So, there was a 6 month time frame where I really wasn’t doing anything other than surviving. I was handling the transition as best as I could and I was handling the day to day, as best as I could. I wasn’t making long term plans though and I wasn’t focused on growing the business. That seemed like a far off dream at many points along the way.
Over time, I realized something. My stress level hadn’t gone up two fold. In fact, in went up significantly more than that.
I wondered why?
The tales of entrepreneur stress have been told over and over again, largely by media willing to look at us like animals in the zoo (here’s a peculiarly fun one in Entrepreneur magazine dealing with someone starting a collection company)
Gallup has done a number of polls about the stress involved with entrepreneurship and at first blush it doesn’t look bad. In fact 45% of entrepreneurs have significant stress. That seems bad. But, stress hits 42% of non entrepreneur employed workers.
According to that same study, Entrepreneurs are also more confident about their future and more confident about their life choices.
That seems to fit my situation. I’m confident about my future. I think that largely comes from the fact that I’m in control of it. Plus, I think if we’re rational about this, the average entrepreneur would HAVE to be more confident and more willing to learn new things in order to become an entrepreneur in the first place.
Ok, so enough of the intro. Here’s a few ways that I’ve learned in order to control stress.
So I’ve got 2 kids. A wife. I’ve always pictured myself as an involved dad too, which means there’s quite a few weeks like this last one: 3 baseball games, a birthday party and cleaning up at school. Unlike almost anything else you can do, exercise actually directly effects the brain. So, especially in this crazy time period that I’m in, in my life, my wife and I trade off taking a jog in the morning. I’m sure as the kids get older, I’ll have more opportunity to do more, but for now that 20 minutes every other day is enough to keep me in shape and keep me happy.
When I was a kid, I remember clearly feeling worse after we ate. After all, it was almost fast food all the time at home. In fact, other than an occasional Costco burger heated up on the BBQ, I’m not sure either of my parents was capable of getting a meal on the table themselves. Or maybe, they just weren’t as willing.
So once I lived on my own, one thing that I really, really wanted to do, was to learn to cook.
Harvard has talked about a new, emerging field called nutritional psychiatry, which basically says that what we eat effects our mood and our mental well being. Frankly, I can’t agree more.
Send me to McDonald’s say on a road trip and I literally feel worse an hour later. If I eat what I did last night though, grilled salmon, rice and roasted brussel sprouts, I’m not only not as hungry, but I feel better and more full after eating.

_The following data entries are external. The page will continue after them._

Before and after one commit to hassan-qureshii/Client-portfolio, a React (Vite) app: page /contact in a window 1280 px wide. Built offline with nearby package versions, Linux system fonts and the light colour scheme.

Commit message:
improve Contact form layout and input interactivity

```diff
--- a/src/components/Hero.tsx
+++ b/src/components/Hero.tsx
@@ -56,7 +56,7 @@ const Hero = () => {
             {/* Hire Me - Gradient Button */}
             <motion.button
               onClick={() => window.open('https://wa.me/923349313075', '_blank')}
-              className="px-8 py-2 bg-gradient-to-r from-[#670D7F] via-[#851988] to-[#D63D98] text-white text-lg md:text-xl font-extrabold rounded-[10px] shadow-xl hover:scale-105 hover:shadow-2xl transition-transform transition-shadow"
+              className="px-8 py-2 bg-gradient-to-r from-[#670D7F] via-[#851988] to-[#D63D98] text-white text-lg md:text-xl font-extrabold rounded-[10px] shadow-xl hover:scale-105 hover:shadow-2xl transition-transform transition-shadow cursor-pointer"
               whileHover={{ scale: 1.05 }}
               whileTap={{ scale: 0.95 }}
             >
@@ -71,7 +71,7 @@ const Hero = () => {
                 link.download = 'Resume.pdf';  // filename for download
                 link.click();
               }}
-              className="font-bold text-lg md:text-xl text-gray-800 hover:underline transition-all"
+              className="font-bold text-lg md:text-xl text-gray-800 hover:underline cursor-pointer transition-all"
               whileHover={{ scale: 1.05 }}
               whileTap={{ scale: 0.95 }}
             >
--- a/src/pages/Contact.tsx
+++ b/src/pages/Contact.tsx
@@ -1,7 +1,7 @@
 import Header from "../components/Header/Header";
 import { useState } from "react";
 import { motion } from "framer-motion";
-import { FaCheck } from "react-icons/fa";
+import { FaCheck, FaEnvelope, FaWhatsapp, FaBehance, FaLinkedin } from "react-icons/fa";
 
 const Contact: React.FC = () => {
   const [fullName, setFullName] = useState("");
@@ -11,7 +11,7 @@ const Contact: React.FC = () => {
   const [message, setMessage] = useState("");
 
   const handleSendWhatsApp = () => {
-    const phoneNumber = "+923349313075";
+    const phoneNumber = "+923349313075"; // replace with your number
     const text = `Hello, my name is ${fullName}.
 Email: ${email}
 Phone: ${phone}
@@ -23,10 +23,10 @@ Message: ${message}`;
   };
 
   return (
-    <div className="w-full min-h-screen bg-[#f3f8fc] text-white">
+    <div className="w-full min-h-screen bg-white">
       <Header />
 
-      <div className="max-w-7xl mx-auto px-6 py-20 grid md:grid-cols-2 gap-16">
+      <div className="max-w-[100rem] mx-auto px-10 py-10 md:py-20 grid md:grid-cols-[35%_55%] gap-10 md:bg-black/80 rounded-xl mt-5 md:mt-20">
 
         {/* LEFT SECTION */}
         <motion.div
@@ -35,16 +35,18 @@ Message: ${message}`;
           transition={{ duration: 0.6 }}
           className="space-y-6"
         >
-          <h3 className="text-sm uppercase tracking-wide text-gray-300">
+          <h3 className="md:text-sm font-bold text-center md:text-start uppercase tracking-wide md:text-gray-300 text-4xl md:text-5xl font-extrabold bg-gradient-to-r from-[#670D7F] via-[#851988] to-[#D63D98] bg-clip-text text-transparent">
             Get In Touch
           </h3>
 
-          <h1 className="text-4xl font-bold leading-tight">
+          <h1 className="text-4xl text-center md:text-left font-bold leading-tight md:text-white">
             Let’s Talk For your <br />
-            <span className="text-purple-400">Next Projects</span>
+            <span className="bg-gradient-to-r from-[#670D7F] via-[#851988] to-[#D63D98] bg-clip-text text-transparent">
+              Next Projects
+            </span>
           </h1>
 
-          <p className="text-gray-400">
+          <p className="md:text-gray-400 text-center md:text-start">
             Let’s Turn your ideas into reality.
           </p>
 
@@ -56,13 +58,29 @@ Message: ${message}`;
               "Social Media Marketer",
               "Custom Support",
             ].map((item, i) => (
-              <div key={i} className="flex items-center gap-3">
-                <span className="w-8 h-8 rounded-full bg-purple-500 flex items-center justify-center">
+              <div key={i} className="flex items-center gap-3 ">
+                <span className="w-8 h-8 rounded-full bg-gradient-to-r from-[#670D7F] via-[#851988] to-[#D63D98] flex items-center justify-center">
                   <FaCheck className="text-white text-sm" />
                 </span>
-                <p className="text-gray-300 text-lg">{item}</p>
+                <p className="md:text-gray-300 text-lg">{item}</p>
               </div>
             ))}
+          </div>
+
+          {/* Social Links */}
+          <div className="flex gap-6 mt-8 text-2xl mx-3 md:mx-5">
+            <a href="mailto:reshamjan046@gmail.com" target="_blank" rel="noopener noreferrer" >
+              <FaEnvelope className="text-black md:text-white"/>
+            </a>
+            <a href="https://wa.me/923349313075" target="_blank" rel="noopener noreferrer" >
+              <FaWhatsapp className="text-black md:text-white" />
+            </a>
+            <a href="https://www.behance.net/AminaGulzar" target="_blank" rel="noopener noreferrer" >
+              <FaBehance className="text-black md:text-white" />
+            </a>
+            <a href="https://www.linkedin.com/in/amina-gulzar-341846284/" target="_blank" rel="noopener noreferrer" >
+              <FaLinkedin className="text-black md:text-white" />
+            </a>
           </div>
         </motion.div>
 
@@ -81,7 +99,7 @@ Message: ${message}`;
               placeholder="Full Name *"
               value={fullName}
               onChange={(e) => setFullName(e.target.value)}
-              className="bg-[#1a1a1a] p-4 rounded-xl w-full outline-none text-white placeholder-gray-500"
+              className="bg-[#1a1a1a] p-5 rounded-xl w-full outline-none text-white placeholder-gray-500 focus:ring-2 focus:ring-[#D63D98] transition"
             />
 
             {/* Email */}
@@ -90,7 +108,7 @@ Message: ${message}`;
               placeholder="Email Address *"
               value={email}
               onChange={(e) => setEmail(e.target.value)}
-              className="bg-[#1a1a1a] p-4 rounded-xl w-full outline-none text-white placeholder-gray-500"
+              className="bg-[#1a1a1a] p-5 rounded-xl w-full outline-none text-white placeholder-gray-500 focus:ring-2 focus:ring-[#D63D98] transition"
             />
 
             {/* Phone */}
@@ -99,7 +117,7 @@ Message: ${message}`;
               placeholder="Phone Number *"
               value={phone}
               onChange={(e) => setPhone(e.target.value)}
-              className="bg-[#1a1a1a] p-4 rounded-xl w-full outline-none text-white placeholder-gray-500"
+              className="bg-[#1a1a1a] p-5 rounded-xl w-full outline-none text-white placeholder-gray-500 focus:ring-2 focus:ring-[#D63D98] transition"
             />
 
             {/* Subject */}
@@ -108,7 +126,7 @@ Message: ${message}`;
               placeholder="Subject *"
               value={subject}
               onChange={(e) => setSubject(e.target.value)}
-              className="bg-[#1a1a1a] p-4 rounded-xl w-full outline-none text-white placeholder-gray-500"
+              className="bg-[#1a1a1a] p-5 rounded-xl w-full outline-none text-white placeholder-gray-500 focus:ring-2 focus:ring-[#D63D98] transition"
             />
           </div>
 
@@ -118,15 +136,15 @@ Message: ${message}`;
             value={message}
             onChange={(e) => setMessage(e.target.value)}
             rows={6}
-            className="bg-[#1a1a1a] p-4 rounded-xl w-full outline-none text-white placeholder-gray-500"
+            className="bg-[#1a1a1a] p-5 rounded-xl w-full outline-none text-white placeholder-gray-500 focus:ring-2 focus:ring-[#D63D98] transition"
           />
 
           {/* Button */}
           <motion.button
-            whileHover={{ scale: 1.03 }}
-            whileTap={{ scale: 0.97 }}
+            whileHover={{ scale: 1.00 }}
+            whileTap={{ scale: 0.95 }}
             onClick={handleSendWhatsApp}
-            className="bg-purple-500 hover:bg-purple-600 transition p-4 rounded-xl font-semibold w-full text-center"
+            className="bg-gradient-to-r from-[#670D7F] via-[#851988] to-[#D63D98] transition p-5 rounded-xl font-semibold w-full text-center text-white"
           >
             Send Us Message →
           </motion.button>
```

There was a time when we’d go on vacation every summer, only to have me checking email every single night. Then, I heard from a friend at a name brand tech company, that when he was on vacation his company, actually deleted any email that he received.
Yes, deleted it!
It got me thinking, in other parts of the world, France especially there are rules about when employees can be contacted via email, text message or messaging apps. Was I being too available? Did I really, actually need to come back to a thousand emails, at least 90% of which didn’t really need an answer, or were asking me for something like a donation, a post on my site or something else which took more than it gave.
So I tried deleting the emails while away. The result? Were customers mad? Some surely felt that I was taking advantage of being an entrepreneur and being in control. But most, simply understood. I’m running a business as a solopreneur, there’s no one else around so I need some time away.
There you have it! Controlling stress as a solopreneur isn’t easy. So, when I’m in town and working I try and put myself in the best mental state to do so. When I’m on vacation, I’m actually on vacation and I’m not sorry for it.
So what do you think? Are there other ways I could control my stress?